So there you go. When you love something so much that you’ll willingly make a fool of yourself to get better at it, you probably shouldn’t stop. Without Mac Jump n Jive, and its leaders who took me under their wing, I’d probably still be plotting how to get to my second lesson.
|Practicing in Wallace Lounge. Knowing how to|
lead can come in handy!
My friends caught the bug too. Our sophomore year, we would move all the furniture in the Wallace dorm lounge so we could practice new moves. I’m a senior now, and although Mac Jump n Jive doesn’t formally exist as a student org anymore, my friends and I carry on the mission of the group: to get people out dancing in the Twin Cities. Yes, we are “those people” who will dress to the nines in 40s fashion, pile into my car, and go to Saturday night sock hops. We’ve danced everywhere from Minneapolis dive bars to nearby Universities like St. Thomas, Hamline, and St. Kate’s. We’ve even been to a dance held in a World War Two airplane hangar, complete with a live Big Band. I took Peter Strom’s advice and learned to lead as well as follow, since I wanted to know what it was like to“steer the car.“

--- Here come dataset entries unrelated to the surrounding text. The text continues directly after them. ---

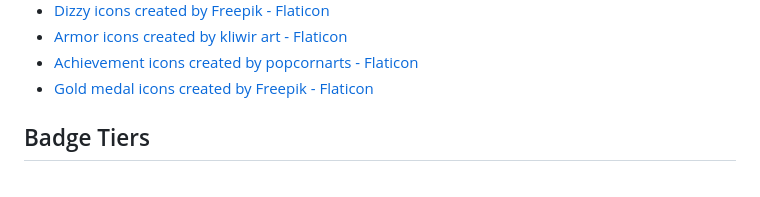
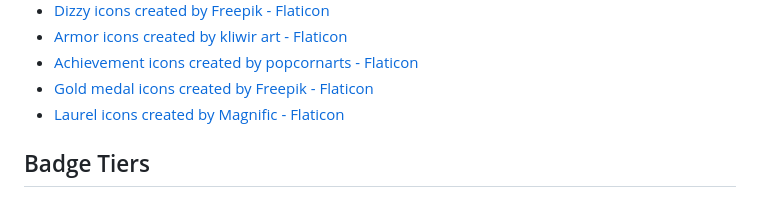
Before and after one commit to Okin107/policies, a Markdown page: IdleAdventure/attributions.md, the part around the change. Rendered like a GitHub page.

```diff
--- a/IdleAdventure/attributions.md
+++ b/IdleAdventure/attributions.md
@@ -157,6 +157,7 @@ This game uses icons from [Flaticon](https://www.flaticon.com). Below are the at
 - <a href="https://www.flaticon.com/free-icons/armor" title="armor icons">Armor icons created by kliwir art - Flaticon</a>
 - <a href="https://www.flaticon.com/free-icons/achievement" title="achievement icons">Achievement icons created by popcornarts - Flaticon</a>
 - <a href="https://www.flaticon.com/free-icons/gold-medal" title="gold medal icons">Gold medal icons created by Freepik - Flaticon</a>
+- <a href="https://www.flaticon.com/free-icons/laurel" title="laurel icons">Laurel icons created by Magnific - Flaticon</a>
 
 ## Badge Tiers
 
```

As it turns out, I will be staying in the Twin Cities after I graduate this May. I am so glad that I can continue to be a part of the vibrant swing dance community here. And I plan to finally take Peter Strom’s lessons in Uptown.
- Andrea Wilhelmi '14